Tobias Pross, Allianz GI’s head of EMEA, considers the recent reinvention of his company, its massive expansion into alternatives, and answers the question: why hasn’t it changed its name?


Dylan Emery

Tobias Pross has been head of EMEA at Allianz Global Investors (GI) since mid-2015 and, in that time, has witnessed a radical transformation of the company’s self-image, fund range and fortunes.

“Allianz GI embarked on a journey two years ago. We thought we really needed to change how we look at things. We gave ourselves a project: can we organically become a globally recognised market leader?” 

Split identities

One of Allianz GI’s issues is that it is seen differently in different countries, according to Pross.





Allianz (as opposed to Allianz Global Investors) is the largest insurance company in Europe. If you go to its website, the key words are ‘home and car insurance’. That brand has affected people’s view of the asset management arm.

“After two years of working for Allianz GI, I had to explain to my mother that I wasn’t selling insurance contracts,” says Pross.

“If you have that brand – which has a lot of value – it’s really tough to convey the message: yes, it’s a huge insurance company, but we are also excellent at asset management.”

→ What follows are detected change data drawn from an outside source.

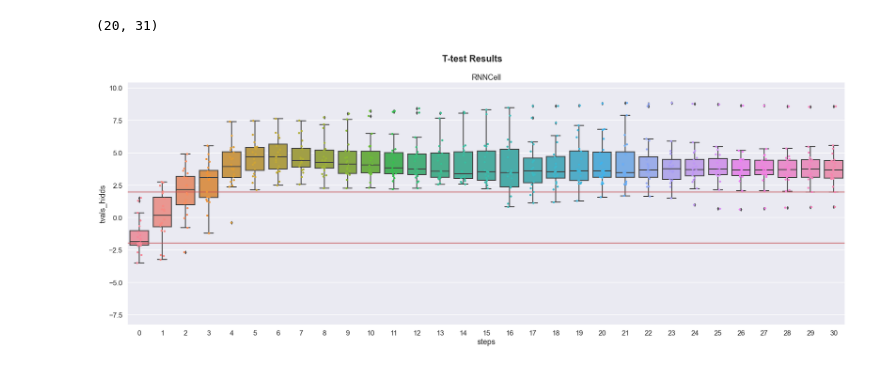
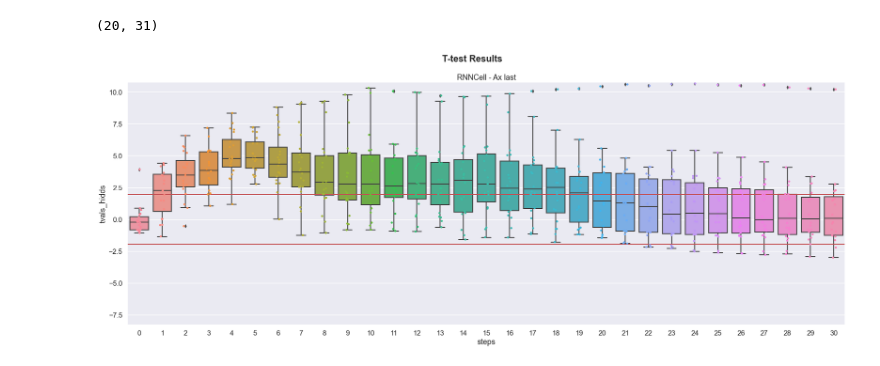
Before and after one commit to MaryZolfaghar/WCSLS, a Jupyter notebook: notebooks/resutls_ttest.ipynb, the cells around one changed output. Cells and saved outputs as stored; diff of their text form; code cells hidden in the pictures.

```diff
--- a/notebooks/resutls_ttest.ipynb
+++ b/notebooks/resutls_ttest.ipynb
@@ -13,8 +13,8 @@ sns.set_style("darkgrid")
 # sns.set_context("paper")
 sns.set_context("talk")
 # %%
-ctx_order = 'first'
-ctx_order_str = 'ctxF'
+ctx_order = 'last'
+ctx_order_str = 'ctxL'
 analyze_name = 'analyze_ttest'
 # %%
 with open('../../results/%s_results_mlp.P' %(analyze_name), 'rb') as f:
@@ -23,11 +23,12 @@ with open('../../results/%s_results_mlp.P' %(analyze_name), 'rb') as f:
 with open('../../results/%s_%s_results_rnn.P' %(analyze_name, ctx_order_str), 'rb') as f:
     rnn_results = pickle.load(f)
 
-with open('../../results/%s_%s_results_rnncell.P' %(analyze_name, ctx_order_str), 'rb') as f:
+with open('../../results/%s_%s_results_rnncell_init1.P' %(analyze_name, ctx_order_str), 'rb') as f:
     rnncell_results = pickle.load(f)
 
 
-with open('../../results/%s_results_stepwisemlp.P' %(analyze_name), 'rb') as f:
+# with open('../../results/%s_results_stepwisemlp.P' %(analyze_name), 'rb') as f:
+with open('../../results/%s_results_truncated_stepwisemlp.P' %(analyze_name), 'rb') as f:
     swmlp_results = pickle.load(f)
 # %%
 mlp_runs = dict_to_list(mlp_results, analyze_name)
@@ -180,31 +181,31 @@ t_hidds_rnncell.shape
 # %%
 n_runs, checkpoints = t_hidds_rnncell.shape
 
 fig, axs = plt.subplots(1, 1, figsize=(25,10))
 val_name = 'tvals_hidds'
 threshold = 1.96
 # RNN cell
 val = t_hidds_rnncell
 df = pd.DataFrame(val, columns= np.arange(checkpoints))
 df.insert(0, 'runs', np.arange(runs))
 df2 = pd.melt(df, id_vars=['runs'],var_name='steps', value_name=val_name)
 # plot
 ax = axs#[0][0]
 ax = sns.boxplot(x='steps', y=val_name, data=df2, ax=ax)
 ax = sns.stripplot(x='steps', y=val_name, data=df2, ax=ax)
-ax.set_title('RNNCell')
+ax.set_title('RNNCell - Ax %s' %(ctx_order))
 
 ax.axhline(y=threshold, color='r', linewidth=2)
 ax.axhline(y=-1*threshold, color='r', linewidth=2)
 ax.set_ylim([mi, mx])
 
 fig.suptitle('T-test Results', fontweight='bold')
 plt.tight_layout()
 plt.show()
 fig_str = '%s_ttest_results_rnncell_model_hidds' %(ctx_order_str)
 fig.savefig(('../../figures/' + fig_str + '.pdf'),
         bbox_inches = 'tight', pad_inches = 0)
 fig.savefig(('../../figures/' + fig_str + '.png'),
         bbox_inches = 'tight', pad_inches = 0)
 # %% [output]
-[figure, old version]
+[figure, new version]
```
Also changed, not shown: parts of 2 cells of this notebook, 9 other files.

So why not do the same as Dutch insurer Aegon did and give the fund management arm of the business (Kames Capital in their case) a different brand?

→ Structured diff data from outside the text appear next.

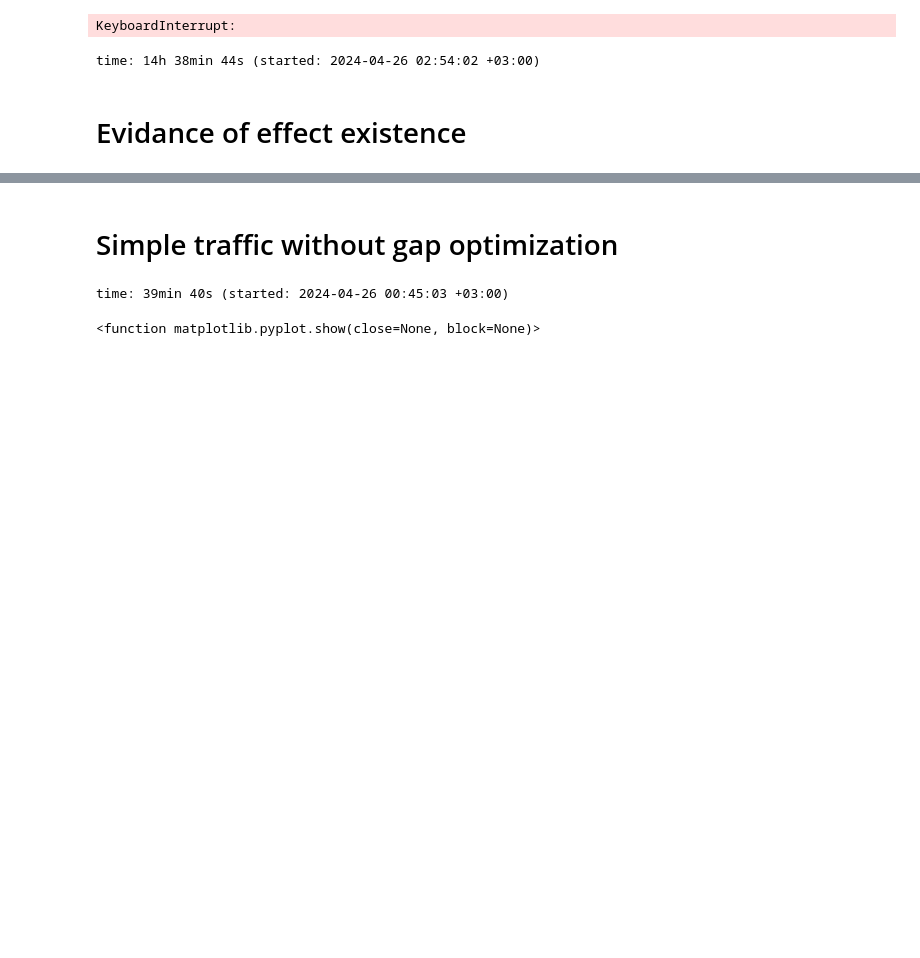
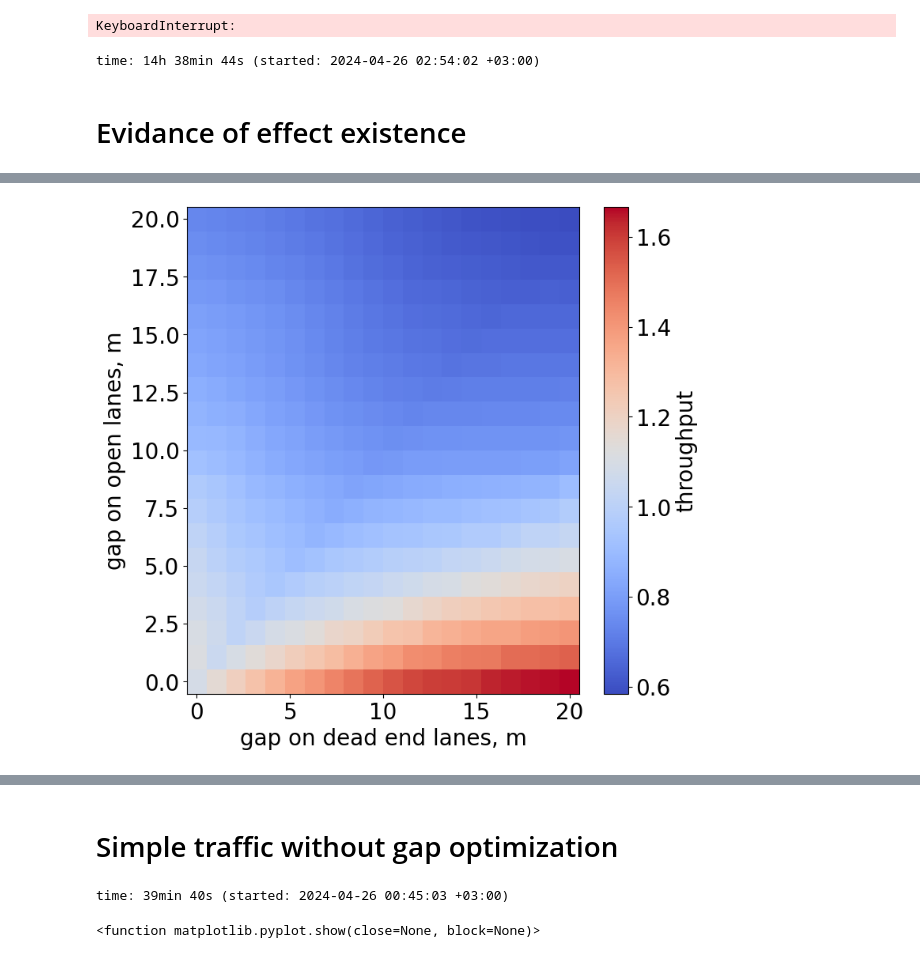
Before and after one commit to KugutAndrei/Hakashinka, a Jupyter notebook: presentation.ipynb, the cells around one changed output, grey strips where cells are left out. Cells and saved outputs as stored; diff of their text form; code cells hidden in the pictures; blank space fills up the shorter version.

```diff
--- a/presentation.ipynb
+++ b/presentation.ipynb
@@ -81,0 +130,24 @@ time: 14h 38min 44s (started: 2024-04-26 02:54:02 +03:00)
+# %%
+dict_ = np.load('res_data/pres_graph.npz')
+X = dict_['X']
+Y = dict_['Y']
+Z = dict_['Z']
+
+fig, axs = plt.subplots(nrows = 1, ncols = 1,figsize = (8, 8))
+plt.rcParams['font.size'] = '20'
+xGrid, yGrid = np.meshgrid(X[:], Y)
+xlabel = 'gap on dead end lanes, m'
+ylabel = 'gap on open lanes, m'
+colorbar_label = 'throughput'
+
+cmap_set = 'coolwarm'
+cb = axs.pcolormesh(xGrid, yGrid, np.transpose(Z[:, :]), cmap = cmap_set)
+axs.set_xlabel(xlabel)
+axs.set_ylabel(ylabel)
+cb = fig.colorbar(cb, ax=axs)
+cb.set_label(colorbar_label)
+
+plt.show()
+np.savez('res_data/pres_graph', X=X,Y=Y, Z=Z)
+# %% [output]
+[figure, added]
```
Also changed, not shown: parts of 10 cells of this notebook.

“No way,” he says. “And I’ll tell you why.” His reasoning for this is multistep, but it starts with this fact: Allianz GI’s business is pretty evenly spread across asset classes. 

“Our AUM was €481bn by the end of 2016. More or less a third of that is in equities, a third in fixed income and a third in multi-
asset and alternative.”

Alternatives push

Between those different areas, it is in the alternative space that Allianz has stood out. 

Two years ago, the senior management made the bold move to reposition itself as a leading alternatives house. Pross describes the decision and implementation as a “heroic effort”.

“In two years, we have grown our alternative base from a €3bn book to a €37bn book. We’ve had huge success, especially with our infrastructure debt and equity business.”

The organic growth in assets and the building of internal teams was an important part of this. The company has followed up with some acquisitions, most notably the purchase of Sound Harbour on the distressed private debt side.